Pull every line with "hover" from the data below and copy it.

* [Data extracts]:
*** Block opens ***

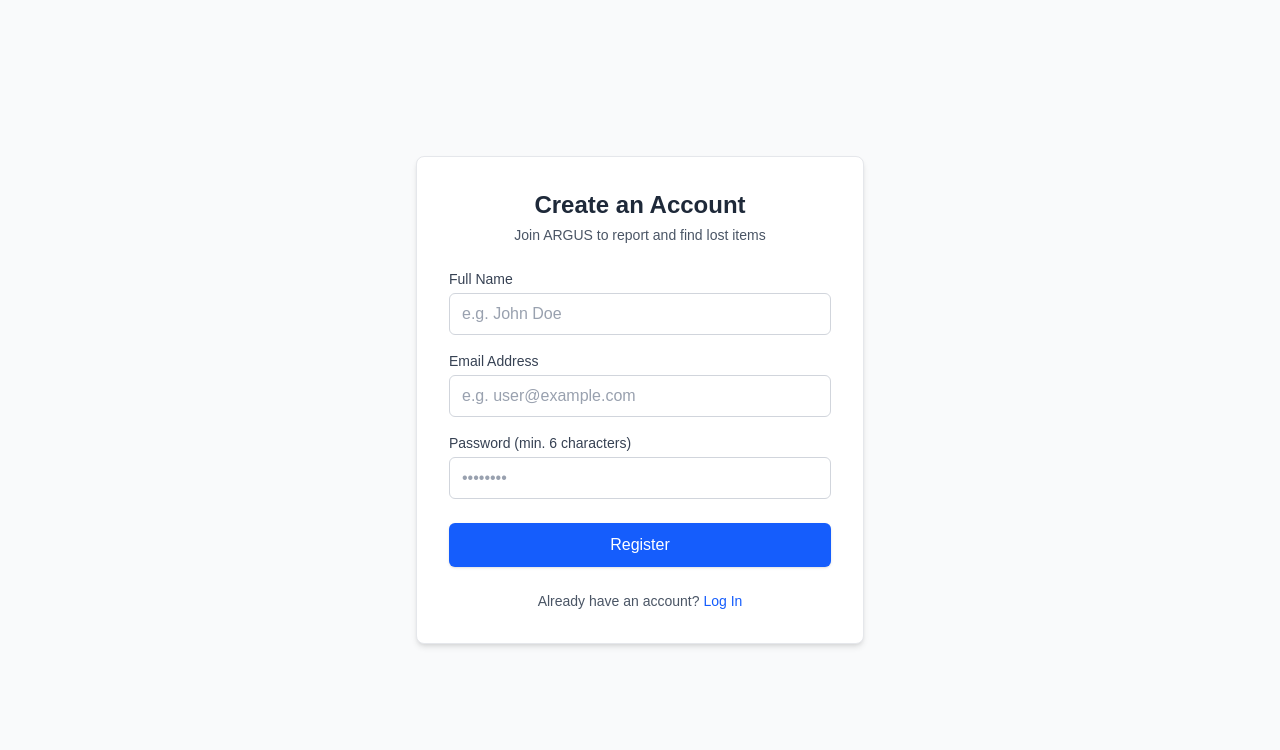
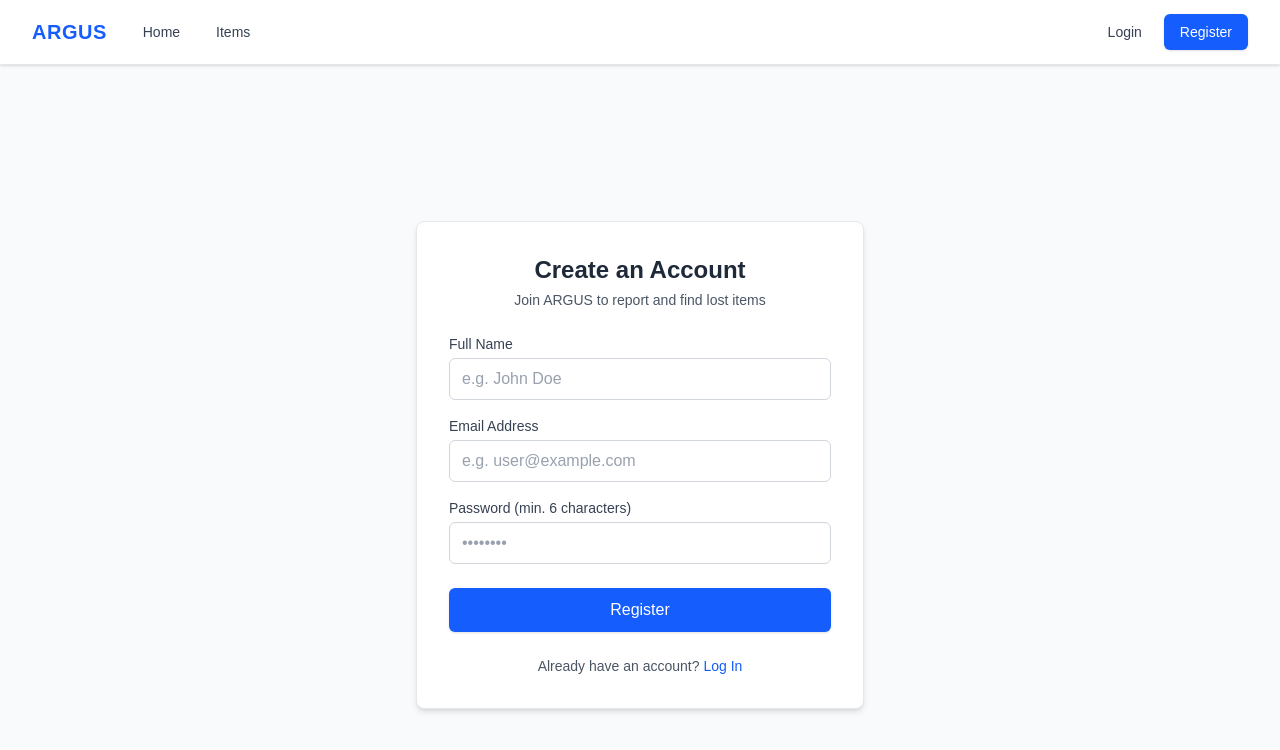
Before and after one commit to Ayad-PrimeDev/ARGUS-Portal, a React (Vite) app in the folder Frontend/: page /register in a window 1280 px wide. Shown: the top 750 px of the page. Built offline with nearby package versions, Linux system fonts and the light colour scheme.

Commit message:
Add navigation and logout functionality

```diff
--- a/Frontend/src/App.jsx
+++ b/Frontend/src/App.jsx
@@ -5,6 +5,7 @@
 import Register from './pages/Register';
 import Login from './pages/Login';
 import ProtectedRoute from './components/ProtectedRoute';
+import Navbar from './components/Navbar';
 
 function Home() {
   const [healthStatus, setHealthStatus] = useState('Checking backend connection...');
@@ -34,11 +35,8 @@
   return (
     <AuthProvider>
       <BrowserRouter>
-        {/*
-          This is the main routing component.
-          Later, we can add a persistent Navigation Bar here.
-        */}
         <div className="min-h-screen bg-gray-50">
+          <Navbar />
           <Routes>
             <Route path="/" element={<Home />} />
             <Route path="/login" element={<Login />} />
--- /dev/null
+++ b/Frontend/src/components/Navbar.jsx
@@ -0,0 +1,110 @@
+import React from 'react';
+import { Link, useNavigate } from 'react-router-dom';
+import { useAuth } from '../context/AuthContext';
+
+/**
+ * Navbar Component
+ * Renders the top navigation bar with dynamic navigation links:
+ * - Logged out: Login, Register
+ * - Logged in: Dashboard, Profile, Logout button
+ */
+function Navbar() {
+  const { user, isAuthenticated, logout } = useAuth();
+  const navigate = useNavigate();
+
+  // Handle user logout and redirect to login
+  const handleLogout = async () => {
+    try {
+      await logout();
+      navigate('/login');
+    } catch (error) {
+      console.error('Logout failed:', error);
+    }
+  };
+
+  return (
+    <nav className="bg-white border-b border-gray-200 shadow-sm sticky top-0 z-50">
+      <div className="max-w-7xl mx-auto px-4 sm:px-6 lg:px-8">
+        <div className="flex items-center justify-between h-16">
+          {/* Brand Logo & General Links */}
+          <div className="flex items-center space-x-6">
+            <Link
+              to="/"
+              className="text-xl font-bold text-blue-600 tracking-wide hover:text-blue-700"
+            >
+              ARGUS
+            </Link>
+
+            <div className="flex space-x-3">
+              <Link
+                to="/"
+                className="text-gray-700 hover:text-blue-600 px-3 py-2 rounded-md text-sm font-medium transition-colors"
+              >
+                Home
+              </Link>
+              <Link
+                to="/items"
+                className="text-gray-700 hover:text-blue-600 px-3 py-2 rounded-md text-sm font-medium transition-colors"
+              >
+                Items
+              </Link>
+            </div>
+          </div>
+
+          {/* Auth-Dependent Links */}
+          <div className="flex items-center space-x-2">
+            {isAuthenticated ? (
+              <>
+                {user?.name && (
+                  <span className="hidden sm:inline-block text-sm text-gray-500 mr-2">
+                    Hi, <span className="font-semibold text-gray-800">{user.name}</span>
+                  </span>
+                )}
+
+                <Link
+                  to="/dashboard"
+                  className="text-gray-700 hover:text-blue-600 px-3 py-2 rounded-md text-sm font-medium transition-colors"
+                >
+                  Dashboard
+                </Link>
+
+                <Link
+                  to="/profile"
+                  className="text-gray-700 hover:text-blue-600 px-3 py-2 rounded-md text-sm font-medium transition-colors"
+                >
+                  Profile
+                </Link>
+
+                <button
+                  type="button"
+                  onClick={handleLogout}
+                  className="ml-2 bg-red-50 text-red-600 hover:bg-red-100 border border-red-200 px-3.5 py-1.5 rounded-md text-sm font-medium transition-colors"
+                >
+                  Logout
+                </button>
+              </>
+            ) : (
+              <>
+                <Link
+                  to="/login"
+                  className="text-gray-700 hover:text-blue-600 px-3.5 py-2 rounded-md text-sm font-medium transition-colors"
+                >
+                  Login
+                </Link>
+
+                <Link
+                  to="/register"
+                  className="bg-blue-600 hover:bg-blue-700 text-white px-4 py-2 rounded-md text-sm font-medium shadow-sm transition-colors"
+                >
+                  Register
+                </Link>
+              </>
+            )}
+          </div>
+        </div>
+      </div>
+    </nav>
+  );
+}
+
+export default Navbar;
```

*** Block closes ***

* [Reply to the task]:
+              className="text-xl font-bold text-blue-600 tracking-wide hover:text-blue-700"
+                className="text-gray-700 hover:text-blue-600 px-3 py-2 rounded-md text-sm font-medium transition-colors"
+                className="text-gray-700 hover:text-blue-600 px-3 py-2 rounded-md text-sm font-medium transition-colors"
+                  className="text-gray-700 hover:text-blue-600 px-3 py-2 rounded-md text-sm font-medium transition-colors"
+                  className="text-gray-700 hover:text-blue-600 px-3 py-2 rounded-md text-sm font-medium transition-colors"
+                  className="ml-2 bg-red-50 text-red-600 hover:bg-red-100 border border-red-200 px-3.5 py-1.5 rounded-md text-sm font-medium transition-colors"
+                  className="text-gray-700 hover:text-blue-600 px-3.5 py-2 rounded-md text-sm font-medium transition-colors"
+                  className="bg-blue-600 hover:bg-blue-700 text-white px-4 py-2 rounded-md text-sm font-medium shadow-sm transition-colors"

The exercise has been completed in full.